Available records
▶

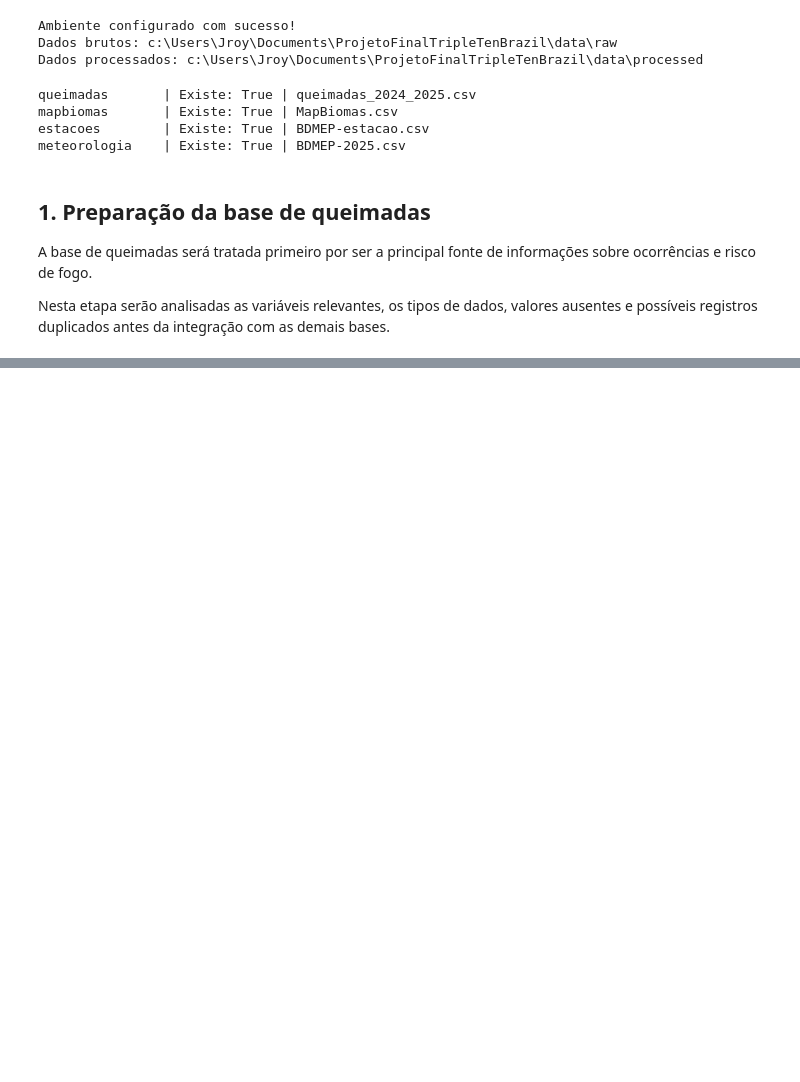
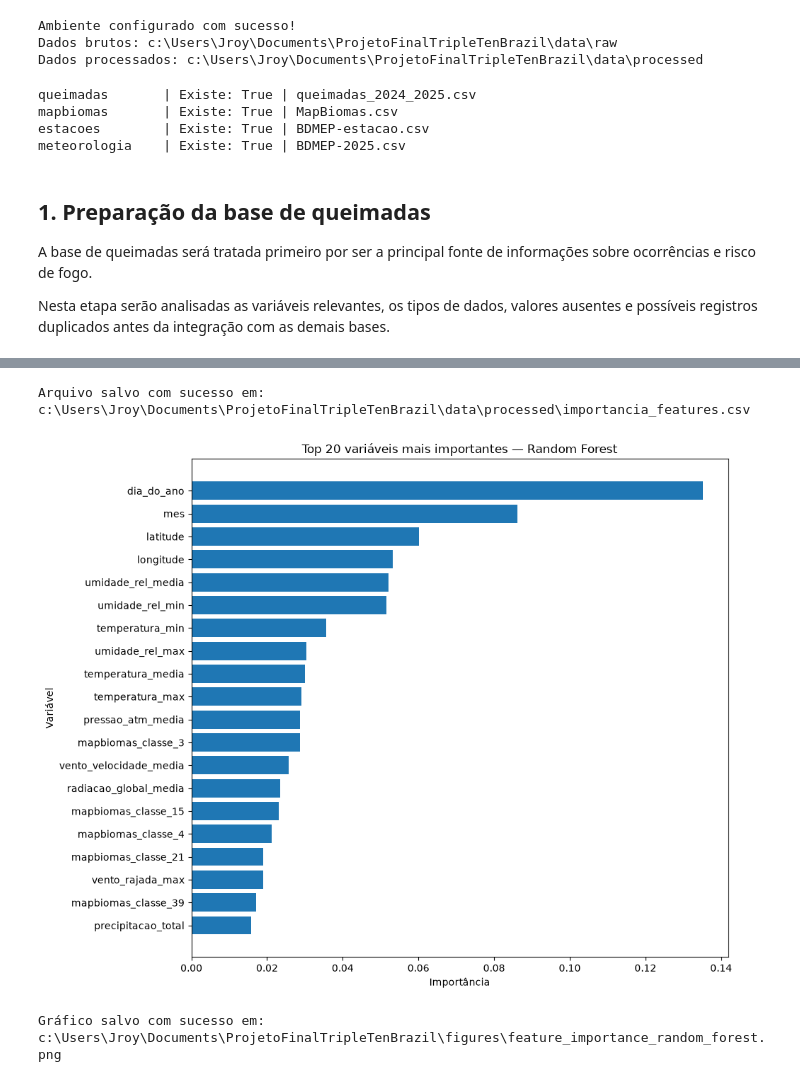
Before and after one commit to jroy102488-glitch/ProjetoFinalTripleTenBrazil, a Jupyter notebook: notebooks/02_data_preprocessing.ipynb, the cells around one changed output, grey strips where cells are left out. Saved outputs shown, nothing was run; the diff lists cells and outputs as text; code cells hidden in the pictures; blank space fills up the shorter version.

```diff
--- a/notebooks/02_data_preprocessing.ipynb
+++ b/notebooks/02_data_preprocessing.ipynb
@@ -60,0 +5863,75 @@ Nesta etapa serão analisadas as variáveis relevantes, os tipos de dados, valor
+# %%
+# ============================================================
+# SALVAR IMPORTÂNCIA DAS VARIÁVEIS
+# ============================================================
+
+caminho_importancias = (
+    DATA_PROCESSED / "importancia_features.csv"
+)
+
+importancia_features.to_csv(
+    caminho_importancias,
+    index=False,
+    encoding="utf-8-sig"
+)
+
+print("Arquivo salvo com sucesso em:")
+print(caminho_importancias)
+# %% [output]
+Arquivo salvo com sucesso em:
+c:\Users\Jroy\Documents\ProjetoFinalTripleTenBrazil\data\processed\importancia_features.csv
+# %%
+# ============================================================
+# SALVAR GRÁFICO DE IMPORTÂNCIA DAS VARIÁVEIS
+# ============================================================
+
+FIGURES_DIR = PROJECT_ROOT / "figures"
+
+# Garantir que a pasta existe
+FIGURES_DIR.mkdir(
+    parents=True,
+    exist_ok=True
+)
+
+# Selecionar Top 20
+top20 = (
+    importancia_features
+    .head(20)
+    .sort_values("importancia", ascending=True)
+)
+
+plt.figure(figsize=(10, 8))
+
+plt.barh(
+    top20["feature"],
+    top20["importancia"]
+)
+
+plt.xlabel("Importância")
+plt.ylabel("Variável")
+plt.title(
+    "Top 20 variáveis mais importantes — Random Forest"
+)
+
+plt.tight_layout()
+
+# Caminho da imagem
+caminho_figura = (
+    FIGURES_DIR / "feature_importance_random_forest.png"
+)
+
+# Salvar em boa resolução
+plt.savefig(
+    caminho_figura,
+    dpi=300,
+    bbox_inches="tight"
+)
+
+plt.show()
+
+print("Gráfico salvo com sucesso em:")
+print(caminho_figura)
+# %% [output]
+[figure, added]
+Gráfico salvo com sucesso em:
+c:\Users\Jroy\Documents\ProjetoFinalTripleTenBrazil\figures\feature_importance_random_forest.png
```
Also changed, not shown: parts of 106 cells of this notebook, 1 other file.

◀

Exercise instructions
Sift through the material above and copy the lines that contain the word "Users".

Answer to the exercise
+c:\Users\Jroy\Documents\ProjetoFinalTripleTenBrazil\data\processed\importancia_features.csv
+c:\Users\Jroy\Documents\ProjetoFinalTripleTenBrazil\figures\feature_importance_random_forest.png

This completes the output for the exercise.